__Task to complete__:
From the first line to the last, retype the data below exactly.

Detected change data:
------

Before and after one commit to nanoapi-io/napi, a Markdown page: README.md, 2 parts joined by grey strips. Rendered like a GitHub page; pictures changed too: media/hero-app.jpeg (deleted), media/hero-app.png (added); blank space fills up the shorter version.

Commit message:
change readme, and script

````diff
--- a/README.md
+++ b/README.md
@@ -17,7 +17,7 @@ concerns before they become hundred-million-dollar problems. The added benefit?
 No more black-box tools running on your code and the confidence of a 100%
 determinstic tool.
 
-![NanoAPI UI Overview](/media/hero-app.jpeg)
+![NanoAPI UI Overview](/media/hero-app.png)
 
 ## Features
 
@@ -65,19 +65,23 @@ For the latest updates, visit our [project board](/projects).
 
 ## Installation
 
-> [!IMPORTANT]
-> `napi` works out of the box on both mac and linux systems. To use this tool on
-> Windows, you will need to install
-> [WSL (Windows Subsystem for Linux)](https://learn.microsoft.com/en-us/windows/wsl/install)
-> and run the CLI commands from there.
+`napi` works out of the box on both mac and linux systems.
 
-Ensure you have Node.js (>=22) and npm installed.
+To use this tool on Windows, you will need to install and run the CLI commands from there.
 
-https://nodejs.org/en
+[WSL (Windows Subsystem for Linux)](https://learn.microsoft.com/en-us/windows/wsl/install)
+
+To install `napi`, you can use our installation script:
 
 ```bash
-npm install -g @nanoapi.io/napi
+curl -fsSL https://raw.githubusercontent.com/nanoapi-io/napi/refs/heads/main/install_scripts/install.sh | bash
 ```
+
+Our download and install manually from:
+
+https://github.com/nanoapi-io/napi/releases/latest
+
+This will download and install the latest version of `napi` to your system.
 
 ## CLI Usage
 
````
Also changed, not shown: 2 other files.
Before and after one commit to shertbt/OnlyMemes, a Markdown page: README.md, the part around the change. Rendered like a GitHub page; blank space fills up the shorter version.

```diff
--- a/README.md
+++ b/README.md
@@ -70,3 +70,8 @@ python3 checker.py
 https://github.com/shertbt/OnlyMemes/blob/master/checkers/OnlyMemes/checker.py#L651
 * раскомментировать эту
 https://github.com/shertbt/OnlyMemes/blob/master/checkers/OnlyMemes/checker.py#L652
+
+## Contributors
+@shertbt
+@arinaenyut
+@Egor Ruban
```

------

__Task response__:
Before and after one commit to nanoapi-io/napi, a Markdown page: README.md, 2 parts joined by grey strips. Rendered like a GitHub page; pictures changed too: media/hero-app.jpeg (deleted), media/hero-app.png (added); blank space fills up the shorter version.

Commit message:
change readme, and script

````diff
--- a/README.md
+++ b/README.md
@@ -17,7 +17,7 @@ concerns before they become hundred-million-dollar problems. The added benefit?
 No more black-box tools running on your code and the confidence of a 100%
 determinstic tool.
 
-![NanoAPI UI Overview](/media/hero-app.jpeg)
+![NanoAPI UI Overview](/media/hero-app.png)
 
 ## Features
 
@@ -65,19 +65,23 @@ For the latest updates, visit our [project board](/projects).
 
 ## Installation
 
-> [!IMPORTANT]
-> `napi` works out of the box on both mac and linux systems. To use this tool on
-> Windows, you will need to install
-> [WSL (Windows Subsystem for Linux)](https://learn.microsoft.com/en-us/windows/wsl/install)
-> and run the CLI commands from there.
+`napi` works out of the box on both mac and linux systems.
 
-Ensure you have Node.js (>=22) and npm installed.
+To use this tool on Windows, you will need to install and run the CLI commands from there.
 
-https://nodejs.org/en
+[WSL (Windows Subsystem for Linux)](https://learn.microsoft.com/en-us/windows/wsl/install)
+
+To install `napi`, you can use our installation script:
 
 ```bash
-npm install -g @nanoapi.io/napi
+curl -fsSL https://raw.githubusercontent.com/nanoapi-io/napi/refs/heads/main/install_scripts/install.sh | bash
 ```
+
+Our download and install manually from:
+
+https://github.com/nanoapi-io/napi/releases/latest
+
+This will download and install the latest version of `napi` to your system.
 
 ## CLI Usage
 
````
Also changed, not shown: 2 other files.
Before and after one commit to shertbt/OnlyMemes, a Markdown page: README.md, the part around the change. Rendered like a GitHub page; blank space fills up the shorter version.

```diff
--- a/README.md
+++ b/README.md
@@ -70,3 +70,8 @@ python3 checker.py
 https://github.com/shertbt/OnlyMemes/blob/master/checkers/OnlyMemes/checker.py#L651
 * раскомментировать эту
 https://github.com/shertbt/OnlyMemes/blob/master/checkers/OnlyMemes/checker.py#L652
+
+## Contributors
+@shertbt
+@arinaenyut
+@Egor Ruban
```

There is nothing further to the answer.